**Required action:**
Only the lines that contain the string "virus" belong in the answer; pull them from the records.
Recorded data: Begin
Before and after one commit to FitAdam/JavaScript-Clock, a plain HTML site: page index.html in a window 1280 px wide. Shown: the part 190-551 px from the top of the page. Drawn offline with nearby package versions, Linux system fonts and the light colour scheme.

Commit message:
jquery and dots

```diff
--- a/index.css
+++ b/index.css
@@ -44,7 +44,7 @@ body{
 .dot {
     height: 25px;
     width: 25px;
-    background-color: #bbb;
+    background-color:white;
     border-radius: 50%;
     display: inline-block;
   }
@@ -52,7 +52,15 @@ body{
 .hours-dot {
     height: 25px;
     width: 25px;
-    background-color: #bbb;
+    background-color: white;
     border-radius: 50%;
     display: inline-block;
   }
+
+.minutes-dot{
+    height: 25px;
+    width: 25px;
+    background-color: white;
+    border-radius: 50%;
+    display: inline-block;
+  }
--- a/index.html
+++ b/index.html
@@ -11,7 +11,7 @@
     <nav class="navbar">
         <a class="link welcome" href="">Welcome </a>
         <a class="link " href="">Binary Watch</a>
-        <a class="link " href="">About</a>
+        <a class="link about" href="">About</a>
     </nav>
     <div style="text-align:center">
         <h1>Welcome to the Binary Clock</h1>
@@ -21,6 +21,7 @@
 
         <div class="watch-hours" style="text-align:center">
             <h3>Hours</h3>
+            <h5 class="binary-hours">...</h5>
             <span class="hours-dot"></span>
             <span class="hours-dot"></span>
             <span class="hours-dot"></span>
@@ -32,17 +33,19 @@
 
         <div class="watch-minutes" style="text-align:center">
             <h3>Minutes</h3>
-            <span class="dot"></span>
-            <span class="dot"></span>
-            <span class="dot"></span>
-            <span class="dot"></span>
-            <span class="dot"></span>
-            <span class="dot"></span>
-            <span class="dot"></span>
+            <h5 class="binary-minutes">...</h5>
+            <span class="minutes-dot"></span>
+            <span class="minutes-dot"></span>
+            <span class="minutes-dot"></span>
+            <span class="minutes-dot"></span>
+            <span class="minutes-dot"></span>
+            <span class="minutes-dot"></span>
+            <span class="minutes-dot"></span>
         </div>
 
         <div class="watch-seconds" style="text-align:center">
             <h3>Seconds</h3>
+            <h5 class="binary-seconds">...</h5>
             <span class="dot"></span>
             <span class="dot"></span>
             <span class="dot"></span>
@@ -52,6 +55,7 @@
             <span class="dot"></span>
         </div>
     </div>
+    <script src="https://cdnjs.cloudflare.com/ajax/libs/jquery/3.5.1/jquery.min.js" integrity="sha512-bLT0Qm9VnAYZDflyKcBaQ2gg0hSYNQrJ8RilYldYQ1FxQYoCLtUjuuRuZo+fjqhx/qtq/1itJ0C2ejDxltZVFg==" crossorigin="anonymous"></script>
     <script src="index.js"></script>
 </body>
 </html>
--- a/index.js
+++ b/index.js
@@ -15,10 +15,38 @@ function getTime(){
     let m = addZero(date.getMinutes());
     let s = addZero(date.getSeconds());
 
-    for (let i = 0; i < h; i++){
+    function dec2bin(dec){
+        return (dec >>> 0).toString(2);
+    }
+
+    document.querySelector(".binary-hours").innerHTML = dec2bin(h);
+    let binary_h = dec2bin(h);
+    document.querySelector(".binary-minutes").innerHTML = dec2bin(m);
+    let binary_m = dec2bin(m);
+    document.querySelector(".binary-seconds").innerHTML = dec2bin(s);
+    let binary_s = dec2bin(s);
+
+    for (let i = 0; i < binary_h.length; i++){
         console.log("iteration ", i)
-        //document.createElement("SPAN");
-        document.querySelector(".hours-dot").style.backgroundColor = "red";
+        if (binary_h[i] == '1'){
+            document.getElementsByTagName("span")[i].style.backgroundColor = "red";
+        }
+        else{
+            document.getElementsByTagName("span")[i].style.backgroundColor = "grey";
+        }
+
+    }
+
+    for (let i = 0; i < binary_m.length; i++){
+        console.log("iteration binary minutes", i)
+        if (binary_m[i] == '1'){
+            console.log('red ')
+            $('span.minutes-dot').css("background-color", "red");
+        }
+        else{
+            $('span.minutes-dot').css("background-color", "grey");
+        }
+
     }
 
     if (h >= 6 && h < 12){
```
Recorded data: End
Recorded data: Begin
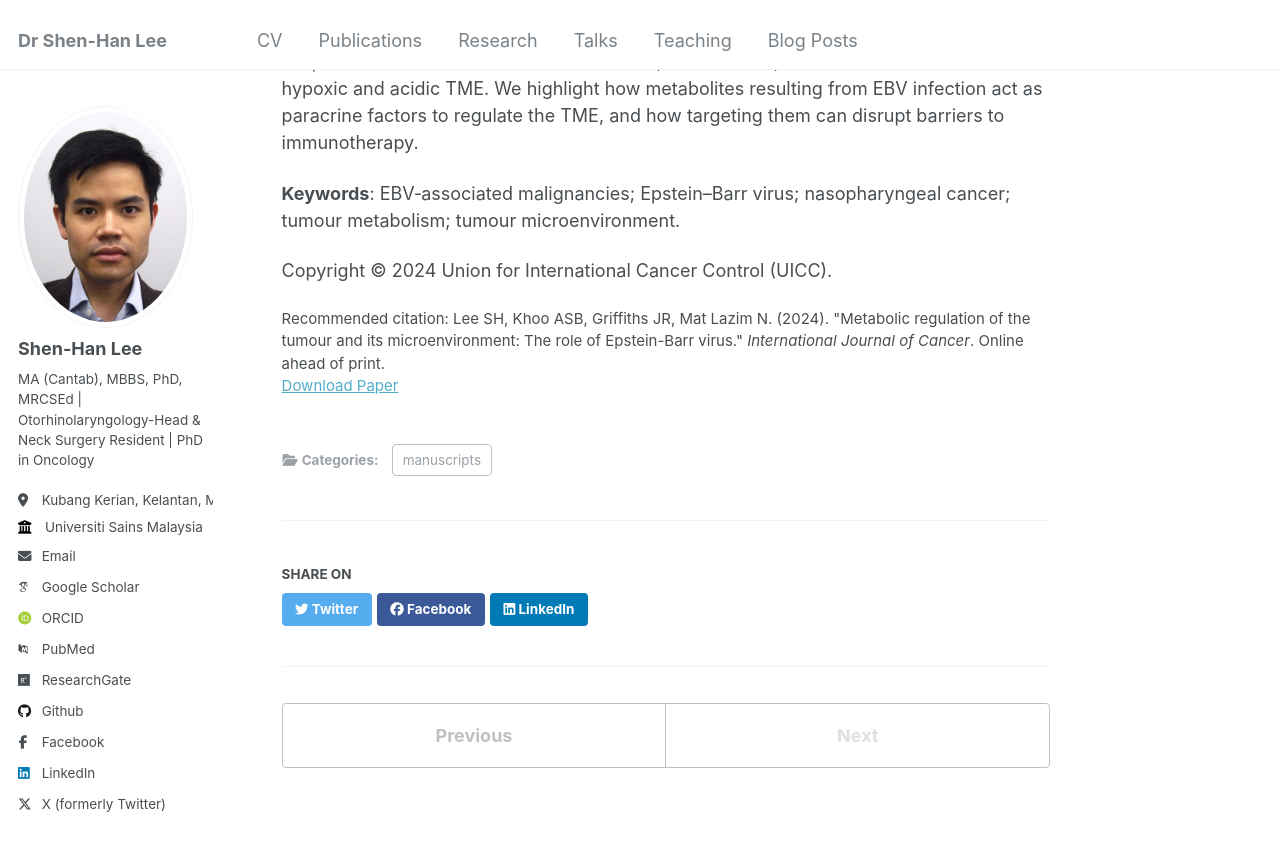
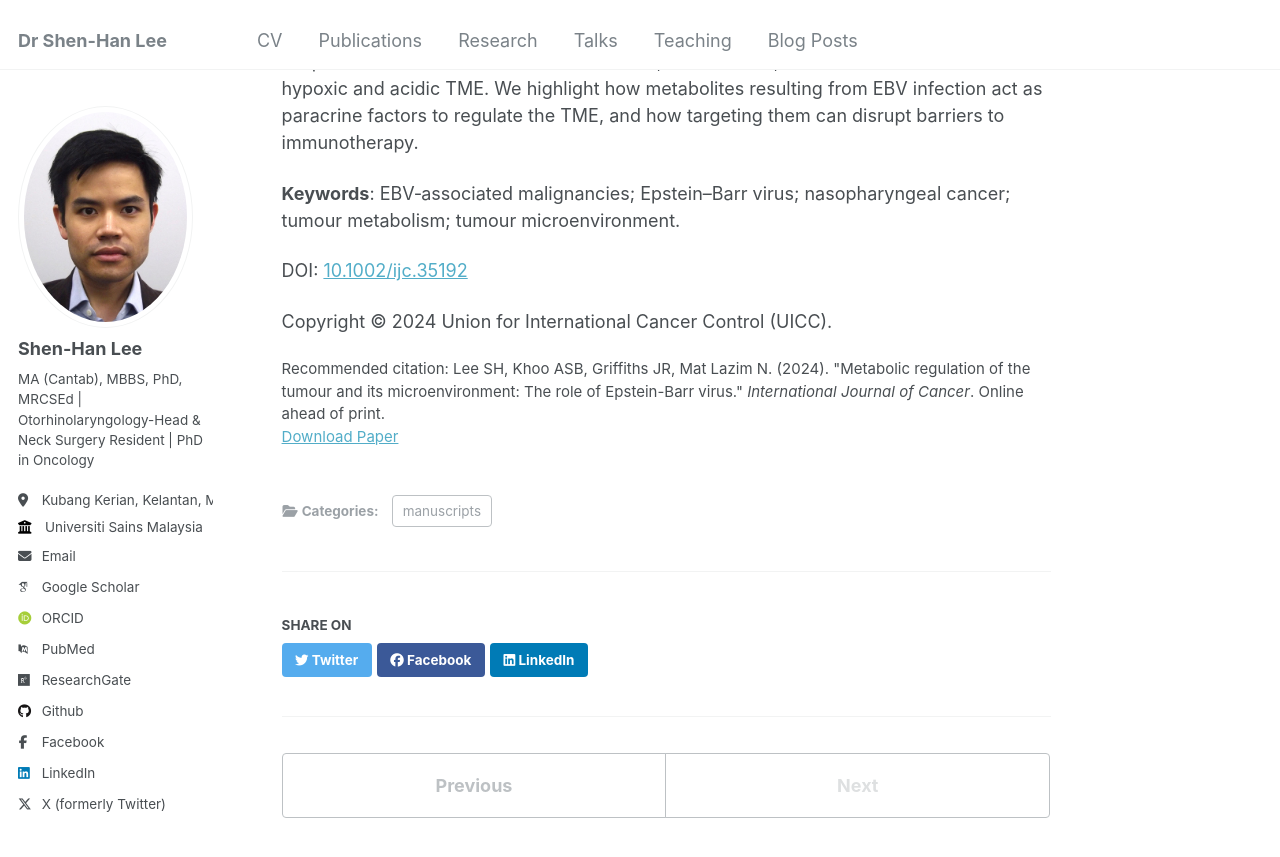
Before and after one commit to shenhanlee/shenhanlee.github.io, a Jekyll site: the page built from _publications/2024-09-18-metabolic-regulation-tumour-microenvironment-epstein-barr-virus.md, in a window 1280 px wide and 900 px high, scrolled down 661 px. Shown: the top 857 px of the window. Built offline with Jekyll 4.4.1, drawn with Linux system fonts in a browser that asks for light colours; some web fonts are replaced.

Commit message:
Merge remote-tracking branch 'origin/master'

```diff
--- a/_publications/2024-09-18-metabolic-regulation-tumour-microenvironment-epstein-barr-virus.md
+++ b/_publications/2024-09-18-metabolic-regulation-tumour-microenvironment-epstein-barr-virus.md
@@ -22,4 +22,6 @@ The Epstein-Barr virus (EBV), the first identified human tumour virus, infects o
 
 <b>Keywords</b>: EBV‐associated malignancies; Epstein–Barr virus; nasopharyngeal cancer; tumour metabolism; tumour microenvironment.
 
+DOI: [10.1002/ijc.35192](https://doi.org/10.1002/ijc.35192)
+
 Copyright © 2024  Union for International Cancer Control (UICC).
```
Recorded data: End
**Finished exercise:**
Before and after one commit to shenhanlee/shenhanlee.github.io, a Jekyll site: the page built from _publications/2024-09-18-metabolic-regulation-tumour-microenvironment-epstein-barr-virus.md, in a window 1280 px wide and 900 px high, scrolled down 661 px. Shown: the top 857 px of the window. Built offline with Jekyll 4.4.1, drawn with Linux system fonts in a browser that asks for light colours; some web fonts are replaced.
--- a/_publications/2024-09-18-metabolic-regulation-tumour-microenvironment-epstein-barr-virus.md
+++ b/_publications/2024-09-18-metabolic-regulation-tumour-microenvironment-epstein-barr-virus.md
@@ -22,4 +22,6 @@ The Epstein-Barr virus (EBV), the first identified human tumour virus, infects o
 <b>Keywords</b>: EBV‐associated malignancies; Epstein–Barr virus; nasopharyngeal cancer; tumour metabolism; tumour microenvironment.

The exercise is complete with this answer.